Bodybuilding is great. Weight training is great. Crossfit, Pilates, plyometrics--they're all great.
If that's you, here's a foolproof workout plan that is guaranteed to work -- as long as you stick with it.
The key is to focus on four basic exercises, and follow one simple principle.
First the exercises:
- dead lifts;
Yep: The big four.
Squats increase leg and core strength. Push-ups increase chest, shoulder, and triceps strength. Dead lifts increase lower back, glute, and core strength (not to mention seemingly every other muscle in your body). And pull-ups increase back, shoulder, and arm strength (or you can reverse your grip and do chin-ups to engage your biceps more than your shoulders).
Do these four functional exercises and you'll target the major muscle groups and build the kind of strength that makes everyday life easier. And, oh, yeah: Over time, you'll not only be fitter, you'll look fitter.
Now the guiding principle: Stick to just these exercises, and always do a little bit more each time you work out.
Why? Your body is superb at adapting. Do 100 push-ups a day for three weeks straight, and at first you will definitely get stronger, but eventually your body will decide that 100 push-ups a day is the new normal--and you'll stop getting stronger. Do the same thing long enough and your body adapts. That's why following the same routine, no matter what the routine, eventually results in a plateau.
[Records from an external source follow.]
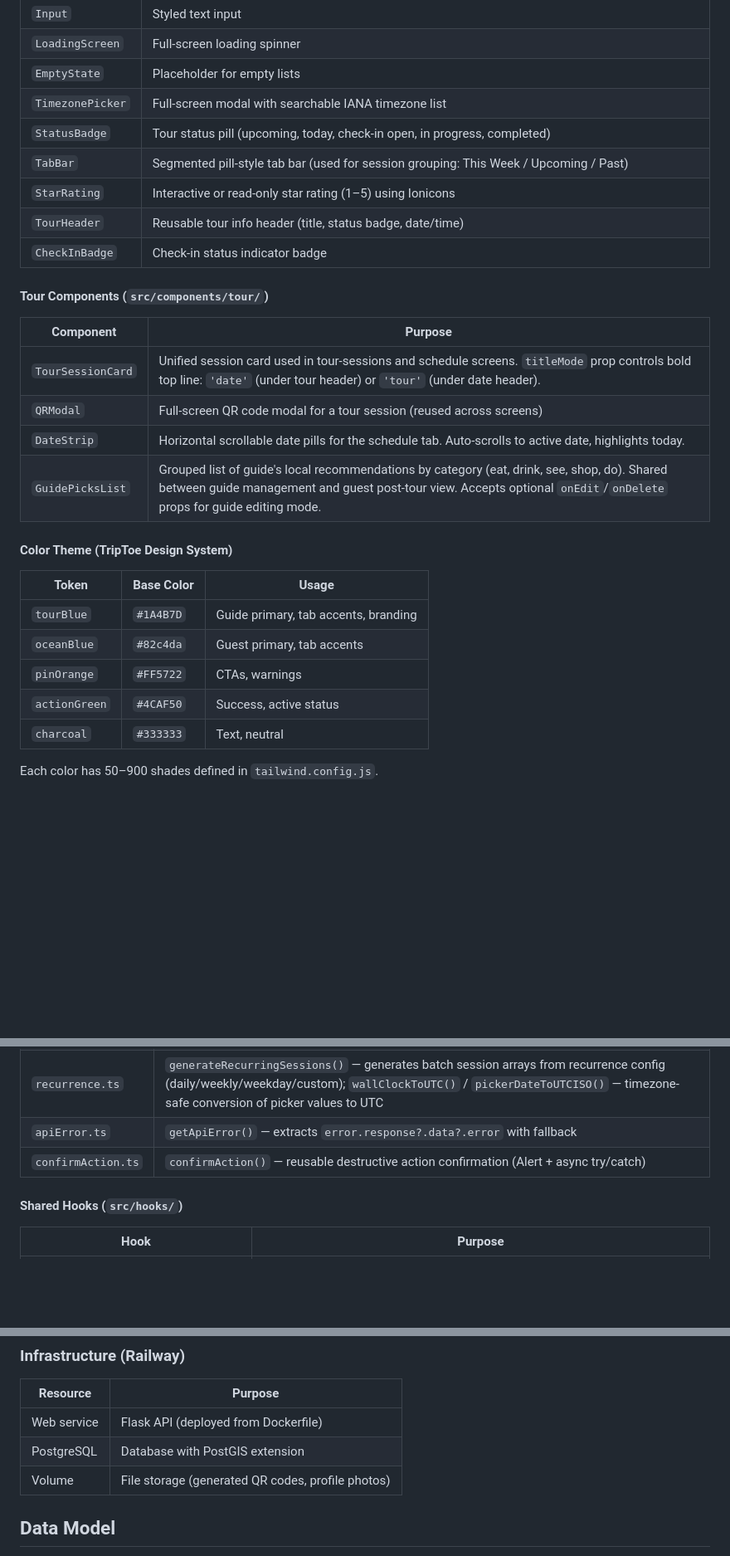
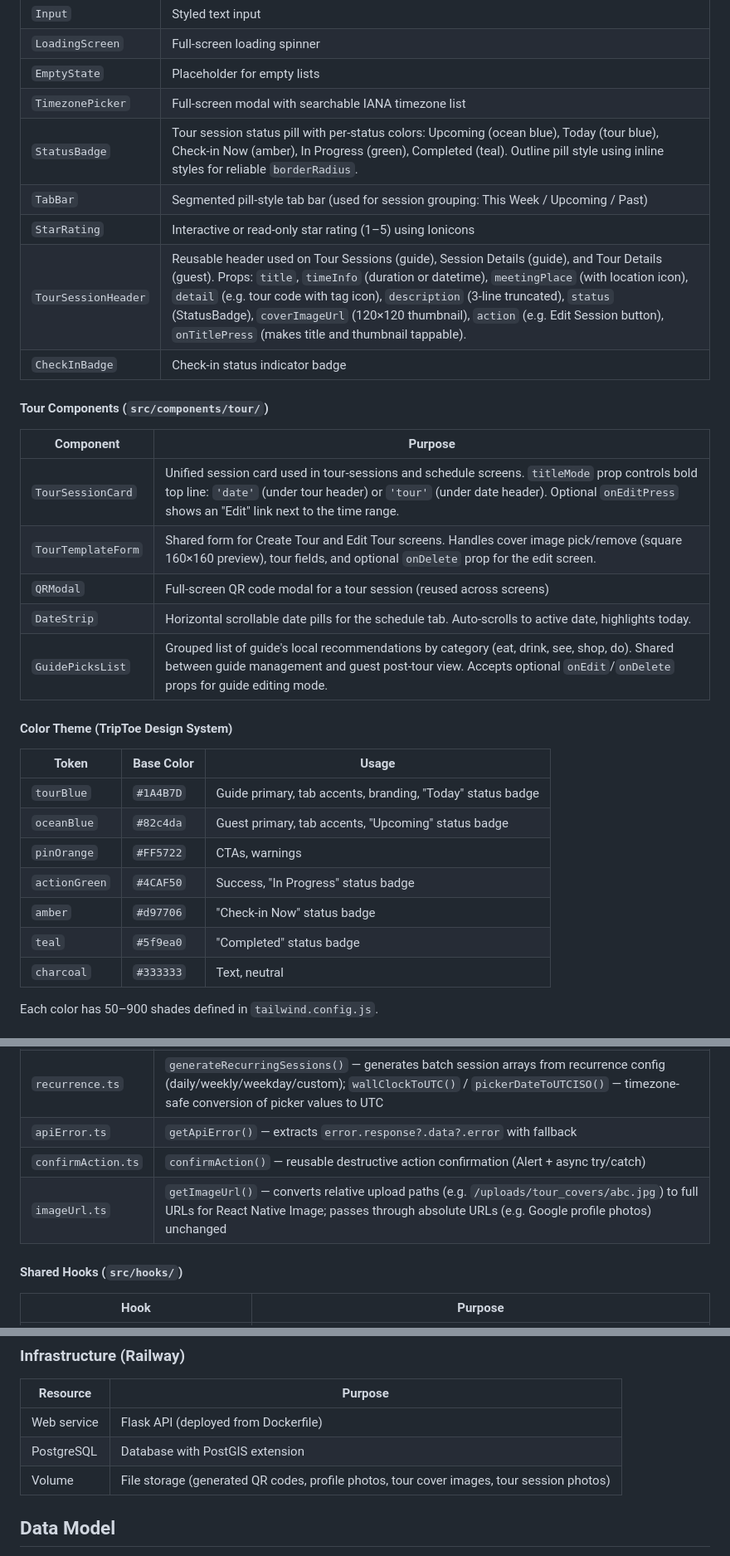
Before and after one commit to wariya-placehub/triptoe-docs, a Markdown page: 2_architecture.md, 3 parts joined by grey strips. Shown at 83% size. GitHub-like rendering; blank space fills up the shorter version.

Commit message:
Document cover image processing, TourSessionHeader component, StatusBadge colors, edit navigation flows

```diff
--- a/2_architecture.md
+++ b/2_architecture.md
@@ -78,17 +78,18 @@ graph TB
 | `LoadingScreen` | Full-screen loading spinner |
 | `EmptyState` | Placeholder for empty lists |
 | `TimezonePicker` | Full-screen modal with searchable IANA timezone list |
-| `StatusBadge` | Tour status pill (upcoming, today, check-in open, in progress, completed) |
+| `StatusBadge` | Tour session status pill with per-status colors: Upcoming (ocean blue), Today (tour blue), Check-in Now (amber), In Progress (green), Completed (teal). Outline pill style using inline styles for reliable `borderRadius`. |
 | `TabBar` | Segmented pill-style tab bar (used for session grouping: This Week / Upcoming / Past) |
 | `StarRating` | Interactive or read-only star rating (1–5) using Ionicons |
-| `TourHeader` | Reusable tour info header (title, status badge, date/time) |
+| `TourSessionHeader` | Reusable header used on Tour Sessions (guide), Session Details (guide), and Tour Details (guest). Props: `title`, `timeInfo` (duration or datetime), `meetingPlace` (with location icon), `detail` (e.g. tour code with tag icon), `description` (3-line truncated), `status` (StatusBadge), `coverImageUrl` (120×120 thumbnail), `action` (e.g. Edit Session button), `onTitlePress` (makes title and thumbnail tappable). |
 | `CheckInBadge` | Check-in status indicator badge |
 
 #### Tour Components (`src/components/tour/`)
 
 | Component | Purpose |
 |---|---|
-| `TourSessionCard` | Unified session card used in tour-sessions and schedule screens. `titleMode` prop controls bold top line: `'date'` (under tour header) or `'tour'` (under date header). |
+| `TourSessionCard` | Unified session card used in tour-sessions and schedule screens. `titleMode` prop controls bold top line: `'date'` (under tour header) or `'tour'` (under date header). Optional `onEditPress` shows an "Edit" link next to the time range. |
+| `TourTemplateForm` | Shared form for Create Tour and Edit Tour screens. Handles cover image pick/remove (square 160×160 preview), tour fields, and optional `onDelete` prop for the edit screen. |
 | `QRModal` | Full-screen QR code modal for a tour session (reused across screens) |
 | `DateStrip` | Horizontal scrollable date pills for the schedule tab. Auto-scrolls to active date, highlights today. |
 | `GuidePicksList` | Grouped list of guide's local recommendations by category (eat, drink, see, shop, do). Shared between guide management and guest post-tour view. Accepts optional `onEdit`/`onDelete` props for guide editing mode. |
@@ -97,10 +98,12 @@ graph TB
 
 | Token | Base Color | Usage |
 |---|---|---|
-| `tourBlue` | `#1A4B7D` | Guide primary, tab accents, branding |
-| `oceanBlue` | `#82c4da` | Guest primary, tab accents |
+| `tourBlue` | `#1A4B7D` | Guide primary, tab accents, branding, "Today" status badge |
+| `oceanBlue` | `#82c4da` | Guest primary, tab accents, "Upcoming" status badge |
 | `pinOrange` | `#FF5722` | CTAs, warnings |
-| `actionGreen` | `#4CAF50` | Success, active status |
+| `actionGreen` | `#4CAF50` | Success, "In Progress" status badge |
+| `amber` | `#d97706` | "Check-in Now" status badge |
+| `teal` | `#5f9ea0` | "Completed" status badge |
 | `charcoal` | `#333333` | Text, neutral |
 
 Each color has 50–900 shades defined in `tailwind.config.js`.
@@ -114,6 +117,7 @@ Each color has 50–900 shades defined in `tailwind.config.js`.
 | `recurrence.ts` | `generateRecurringSessions()` — generates batch session arrays from recurrence config (daily/weekly/weekday/custom); `wallClockToUTC()` / `pickerDateToUTCISO()` — timezone-safe conversion of picker values to UTC |
 | `apiError.ts` | `getApiError()` — extracts `error.response?.data?.error` with fallback |
 | `confirmAction.ts` | `confirmAction()` — reusable destructive action confirmation (Alert + async try/catch) |
+| `imageUrl.ts` | `getImageUrl()` — converts relative upload paths (e.g. `/uploads/tour_covers/abc.jpg`) to full URLs for React Native Image; passes through absolute URLs (e.g. Google profile photos) unchanged |
 
 #### Shared Hooks (`src/hooks/`)
 
@@ -214,7 +229,7 @@ Tour templates on the guide's My Tours dashboard are sorted by nearest upcoming
 |---|---|
 | Web service | Flask API (deployed from Dockerfile) |
 | PostgreSQL | Database with PostGIS extension |
-| Volume | File storage (generated QR codes, profile photos) |
+| Volume | File storage (generated QR codes, profile photos, tour cover images, tour session photos) |
 
 ## Data Model
 
```
Also changed, not shown: other parts of 2_architecture.md (+15 -2 lines), 1_product_overview.md (+2 -2 lines).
To avoid a plateau, instead of changing exercises, the key is to change the load you put on your muscles.
Of course, you might be thinking that the cure to plateaus is to constantly vary your workouts. While there's certainly nothing wrong with mixing up exercises on a regular basis, if you're just trying to improve your functional strength, that's the wrong way to go. Constantly changing your workout may seem less boring, but constantly doing new exercises doesn't force your body to adapt--and get stronger--nearly as quickly.
Again: The best way to avoid a plateau is to follow a system that forces your body to adapt.
Let's use push-ups as an example. Say you've been doing 10 sets of 10 push-ups, with a 45-second rest between each set. Next workout, increase one aspect: Do one more push-up per set, or rest for only 40 seconds between sets, or place a 10- or 25-pound plate across your back to add weight to the movement. Then, the next time you work out, do more push-ups per set, or maybe do one additional set of 10, or maybe rest even less. You get the point.
Follow the principle of progression -- by always adding a little more -- and you can avoid plateaus and slowly but surely get stronger and fitter.
Just make sure you strategically change up the more. For example, you may start out doing seven pull-ups per set, then eight, then nine, then 10, but then, no matter how hard you try, you can't do 11 pull-ups in a row.
No problem. Increase the load by doing fewer pull-ups per set while wearing a weight belt with a 10- or 20-pound plate attached to add resistance. Work on pulling up more weight for a week or two -- and doing more reps each workout -- and then go back to doing bodyweight-only pull-ups. I promise you'll be able to do more than 10 reps per set because you will have forced your muscles to adapt and get stronger.
Just like life finds a way, your body will also find a way. As long as you force your body to find a way.
And while you may someday run into a wall that you just can't overcome, that's actually a good thing, because it means you've pushed your body close to its potential.
And then you can try doing some different exercises, and start the process all over again.
Try it: Do squats, push-ups, pull-ups, and dead lifts at least twice a week, preferably three times a week (until you're doing so much that you need more time to recover). Stick to that schedule; if you don't, your body won't be forced to adapt.
In terms of reps, sets, and weight, begin however you want. If you start out too light or too easy, don't worry--as time goes by and you add weight, reps, etc., your workouts will soon get hard.
(If you have questions, especially about how to get started, contact me on Twitter and I'll do my best to help you out.)
Log each workout you complete, but more important, plan each workout ahead of time. Decide what you will do, and then do it. If you fail, fine. Try again next time. But don't let "I'll just do as much as I can today" be your plan. Decide exactly what you plan to do each workout. Then do it.
Think of it this way: Your long-term goal is to get stronger, but your immediate goal -- your real commitment -- is to complete every workout as planned, on schedule.
That's the best way to improve. That's how you go further than you thought possible. That's how you get stronger and fitter.
And that's how you can feel a little better, especially about yourself -- because improving, at anything, is a sure-fire way to feel more confident.
Want more? Check out what happened when I did the workouts of some notably fit people for a week (spoiler alert -- they were brutal):